Kepler-10c and a New Method to Validate Planets
Today the Kepler team is announcing another member of the Kepler-10 family, called Kepler-10c . It has a radius of 2.2 times that of Earth's, and it orbits the star every 45 days. Both Kepler-10b and 10c would be blistering hot worlds.
Click for an image feature on the family portrait of Kepler-10
Kepler's Astounding Haul of Multiple Planet Systems
Cambridge, MA -- NASA's Kepler spacecraft is proving itself to be a prolific planet hunter. Within just the first four months of data, astronomers have found evidence for more than 1,200 planetary candidates. Of those, 408 reside in systems containing two or more planets, and most of those look very different than our solar system.

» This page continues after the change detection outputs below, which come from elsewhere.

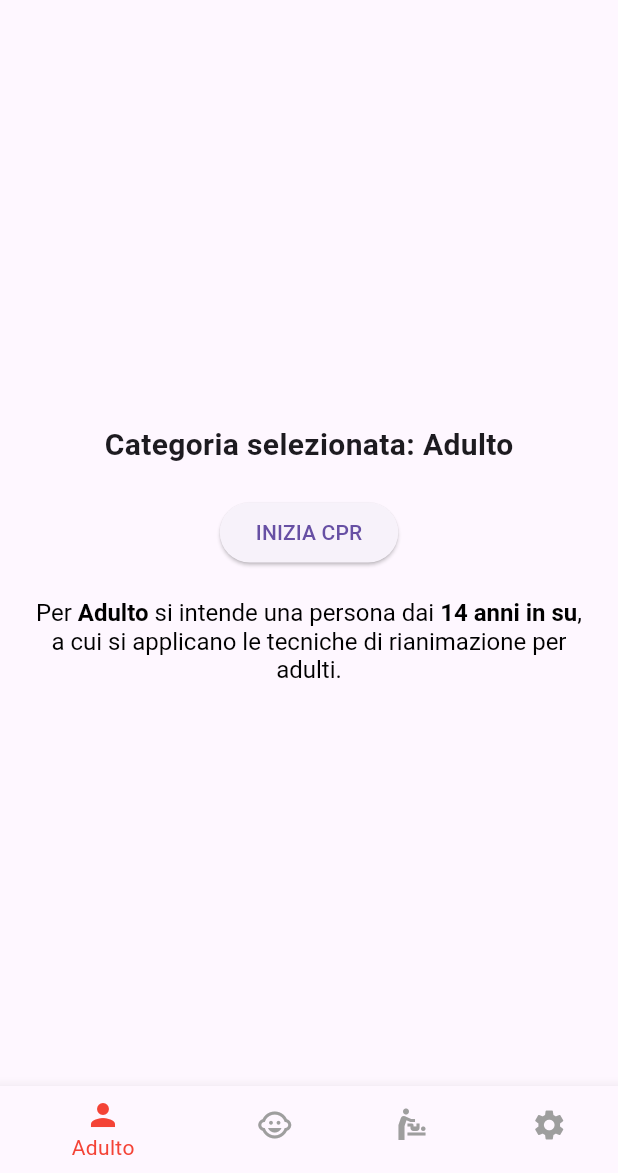
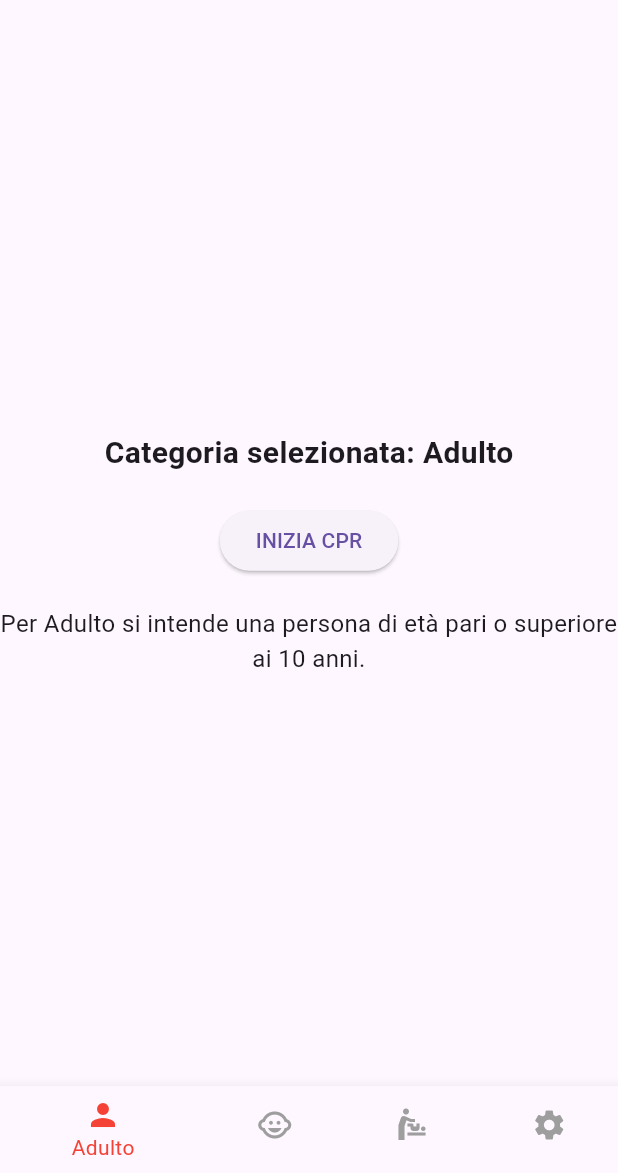
Before and after one commit to francescopfontana/cpr_app, a Flutter app: the screen it shows after launch, on a phone screen of 412 x 824 dp, the part 63-1236 px from its top. Run offline on Flutter 3.47's test engine with Material 3 defaults, Android fonts, the phone set to English and light mode, and no system bars.

Commit message:
Corretti errori nei costruttori e aggiunta descrizione fasce d'età

```diff
--- a/lib/main.dart
+++ b/lib/main.dart
@@ -1,43 +1,42 @@
-import 'package:flutter/material.dart'; // Importa il pacchetto base di Flutter per la UI.
-import 'package:url_launcher/url_launcher.dart';  // Importa il pacchetto per aprire URL esterni.
+import 'package:flutter/material.dart';
+import 'package:url_launcher/url_launcher.dart';
 
 void main() {
-  runApp(CPRApp());  // Punto di ingresso dell'app: esegue CPRApp.
+  runApp(const CPRApp());  // Funzione main
 }
 
 class CPRApp extends StatelessWidget {
+  const CPRApp({super.key});
+
   @override
   Widget build(BuildContext context) {
     return MaterialApp(
-      title: 'CPR App',  // Titolo dell'applicazione.
+      title: 'CPR App',
       theme: ThemeData(
-        primarySwatch: Colors.red,  // Imposta il tema principale con il colore rosso.
+        primarySwatch: Colors.red,
       ),
-      home: HomeScreen(), // Definisce la schermata iniziale dell'app.
+      home: const HomeScreen(),
     );
   }
 }
 
-// Schermata principale dell'app, che gestisce la navigazione tra le categorie e le impostazioni.
 class HomeScreen extends StatefulWidget {
+  const HomeScreen({super.key});
+
   @override
-  _HomeScreenState createState() => _HomeScreenState();
+  HomeScreenState createState() => HomeScreenState();
 }
 
-// Stato associato a HomeScreen, mantiene la selezione della scheda attuale.
-class _HomeScreenState extends State<HomeScreen> {
-  int _selectedIndex = 0;  // Indice della scheda attualmente selezionata.
+class HomeScreenState extends State<HomeScreen> {
+  int _selectedIndex = 0;
 
-
-// Lista di widget corrispondenti alle schermate disponibili.
   static final List<Widget> _widgetOptions = <Widget>[
-    CPRScreen(category: 'Adulto'),    // Schermata CPR per adulti.
-    CPRScreen(category: 'Bambino'),   // Schermata CPR per bambini.
-    CPRScreen(category: 'Lattante'),  // Schermata CPR per lattanti.
-    SettingsScreen(),                 // Schermata delle impostazioni.
+    const CPRScreen(category: 'Adulto'),
+    const CPRScreen(category: 'Bambino'),
+    const CPRScreen(category: 'Lattante'),
+    SettingsScreen(),
   ];
 
-// Aggiorna l'indice selezionato quando un'icona nella barra di navigazione viene premuta.
   void _onItemTapped(int index) {
     setState(() {
       _selectedIndex = index;
@@ -48,66 +47,40 @@ class _HomeScreenState extends State<HomeScreen> {
   Widget build(BuildContext context) {
     return Scaffold(
       appBar: AppBar(
-        title: Text('CPR App'), // Titolo della barra superiore.
+        title: const Text('CPR App'),
       ),
-      body: _widgetOptions[_selectedIndex], // Mostra la schermata corrispondente alla selezione.
+      body: _widgetOptions[_selectedIndex],
       bottomNavigationBar: BottomNavigationBar(
         items: const <BottomNavigationBarItem>[
           BottomNavigationBarItem(
-            icon: Icon(Icons.person), // Icona per gli adulti.
+            icon: Icon(Icons.person),
             label: 'Adulto',
           ),
           BottomNavigationBarItem(
-            icon: Icon(Icons.child_care),  // Icona per i bambini.
+            icon: Icon(Icons.child_care),
             label: 'Bambino',
           ),
           BottomNavigationBarItem(
-            icon: Icon(Icons.baby_changing_station),  // Icona per i lattanti.
+            icon: Icon(Icons.baby_changing_station),
             label: 'Lattante',
           ),
           BottomNavigationBarItem(
-            icon: Icon(Icons.settings),  // Icona per le impostazioni.
+            icon: Icon(Icons.settings),
             label: 'Impostazioni',
           ),
         ],
-        currentIndex: _selectedIndex,  // Indica la scheda attualmente selezionata.
-        selectedItemColor: Colors.red,  // Colore dell'icona selezionata.
-        unselectedItemColor: Colors.grey,  // Colore delle icone non selezionate.
-        onTap: _onItemTapped,  // Gestisce il cambio di scheda.
+        currentIndex: _selectedIndex,
+        selectedItemColor: Colors.red,
+        unselectedItemColor: Colors.grey,
+        onTap: _onItemTapped,
       ),
     );
   }
 }
 
-// Schermata che mostra le istruzioni per la CPR in base alla categoria selezionata.
 class CPRScreen extends StatelessWidget {
   final String category;
-  const CPRScreen({Key? key, required this.category}) : super(key: key);
-
-  // Mappa con le descrizioni delle fasce d'età per ogni categoria
-  static const Map<String, List<TextSpan>> categoryDescriptions = {
-    'Adulto': [
-      TextSpan(text: 'Per '),
-      TextSpan(text: 'Adulto', style: TextStyle(fontWeight: FontWeight.bold)),
-      TextSpan(text: ' si intende una persona dai '),
-      TextSpan(text: '14 anni in su', style: TextStyle(fontWeight: FontWeight.bold)),
-      TextSpan(text: ', a cui si applicano le tecniche di rianimazione per adulti.'),
-    ],
-    'Bambino': [
-      TextSpan(text: 'Per '),
-      TextSpan(text: 'Bambino', style: TextStyle(fontWeight: FontWeight.bold)),
-      TextSpan(text: ' si intende una persona di età compresa tra '),
-      TextSpan(text: '1 anno e la pubertà', style: TextStyle(fontWeight: FontWeight.bold)),
-      TextSpan(text: ' (circa 12-14 anni), a cui si applicano tecniche di rianimazione pediatriche.'),
-    ],
-    'Lattante': [
-      TextSpan(text: 'Per '),
-      TextSpan(text: 'Lattante', style: TextStyle(fontWeight: FontWeight.bold)),
-      TextSpan(text: ' si intende un bambino dalla '),
-      TextSpan(text: 'nascita fino a 12 mesi di età', style: TextStyle(fontWeight: FontWeight.bold)),
-      TextSpan(text: ', per il quale le manovre di soccorso prevedono tecniche specifiche per neonati.'),
-    ],
-  };
+  const CPRScreen({super.key, required this.category});
 
   @override
   Widget build(BuildContext context) {
@@ -117,34 +90,44 @@ class CPRScreen extends StatelessWidget {
         children: [
           Text(
             'Categoria selezionata: $category',
-            style: TextStyle(fontSize: 20, fontWeight: FontWeight.bold),
+            style: const TextStyle(fontSize: 20, fontWeight: FontWeight.bold),
           ),
-          SizedBox(height: 20),
+          const SizedBox(height: 20),
           ElevatedButton(
             onPressed: () {
               // Azione per iniziare la CPR (da implementare)
             },
-            child: Text('INIZIA CPR'),
+            child: const Text('INIZIA CPR'),
           ),
-          SizedBox(height: 20), // Spazio tra il bottone e la descrizione
-          Padding(
-            padding: const EdgeInsets.symmetric(horizontal: 20),
-            child: RichText(
-              textAlign: TextAlign.center,
-              text: TextSpan(
-                style: TextStyle(fontSize: 16, color: Colors.black),
-                children: categoryDescriptions[category] ?? [TextSpan(text: 'Descrizione non disponibile.')],
-              ),
-            ),
+          const SizedBox(height: 20),
+          Text(
+            getAgeDescription(category), // Mostra la descrizione della fascia d'età
+            style: const TextStyle(fontSize: 16),
+            textAlign: TextAlign.center,
           ),
         ],
       ),
     );
   }
+
+  // Metodo per ottenere la descrizione della fascia d'età
+  String getAgeDescription(String category) {
+    switch (category) {
+      case 'Adulto':
+        return 'Per Adulto si intende una persona di età pari o superiore ai 10 anni.';
+      case 'Bambino':
+        return 'Per Bambino si intende una persona con età compresa tra 1 e 10 anni.';
+      case 'Lattante':
+        return 'Per Lattante si intende un neonato di età inferiore a 1 anno.';
+      default:
+        return 'Categoria non riconosciuta.';
+    }
+  }
 }
 
-// Schermata delle impostazioni, fornisce informazioni sull'app e un link alla Croce Rossa Italiana.
 class SettingsScreen extends StatelessWidget {
+  SettingsScreen({super.key});
+
   final Uri _url = Uri.parse('https://www.cri.it');
 
   Future<void> _launchURL() async {
@@ -158,27 +141,16 @@ class SettingsScreen extends StatelessWidget {
     return Padding(
       padding: const EdgeInsets.all(16.0),
       child: Column(
-        crossAxisAlignment: CrossAxisAlignment.center, // Centra gli elementi
+        crossAxisAlignment: CrossAxisAlignment.start,
         children: [
-          // Logo della Croce Rossa Italiana
-          Image.asset(
-            'assets/Logo_CRI-removebg-preview.png', // Percorso del file
-            width: 150, // Regola la dimensione
-          ),
-          SizedBox(height: 20),
-
-          // Testo informativo
-          Text(
+          const Text(
             'CPR APP Beta 1.0 made by Francesco Pio Fontana',
             style: TextStyle(fontSize: 18, fontWeight: FontWeight.bold),
-            textAlign: TextAlign.center,
           ),
-          SizedBox(height: 20),
-
-          // Pulsante per aprire il sito della Croce Rossa
+          const SizedBox(height: 20),
           ElevatedButton(
             onPressed: _launchURL,
-            child: Text('Scopri di più sulla Croce Rossa Italiana'),
+            child: const Text('Scopri di più sulla Croce Rossa Italiana'),
           ),
         ],
       ),
```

- Harvard Smithsonian Center for Astrophysics Press Release 2011-14 of May 23, 2011 For more, visit: http://www.cfa.harvard.edu/news/2011/pr201114.html
Download the related slides presented by David Latham, PowerPoint, 1.2 MB
How to Learn a Star's True Age
Cambridge, MA -- For many movie stars, their age is a well-kept secret. In space, the same is true of the actual stars. Like our Sun, most stars look almost the same for most of their lives. So how can we tell if a star is one billion or 10 billion years old? Astronomers may have found a solution - measuring the star's spin.
- Harvard Smithsonian Center for Astrophysics Press Release 2011-15 of May 23, 2011. For more, visit: http://www.cfa.harvard.edu/news/2011/pr201115.html
Download the related slides presented by Francois Fressin, PowerPoint, 7.3 MB
Kepler Mission Progress: Day 808 Presentations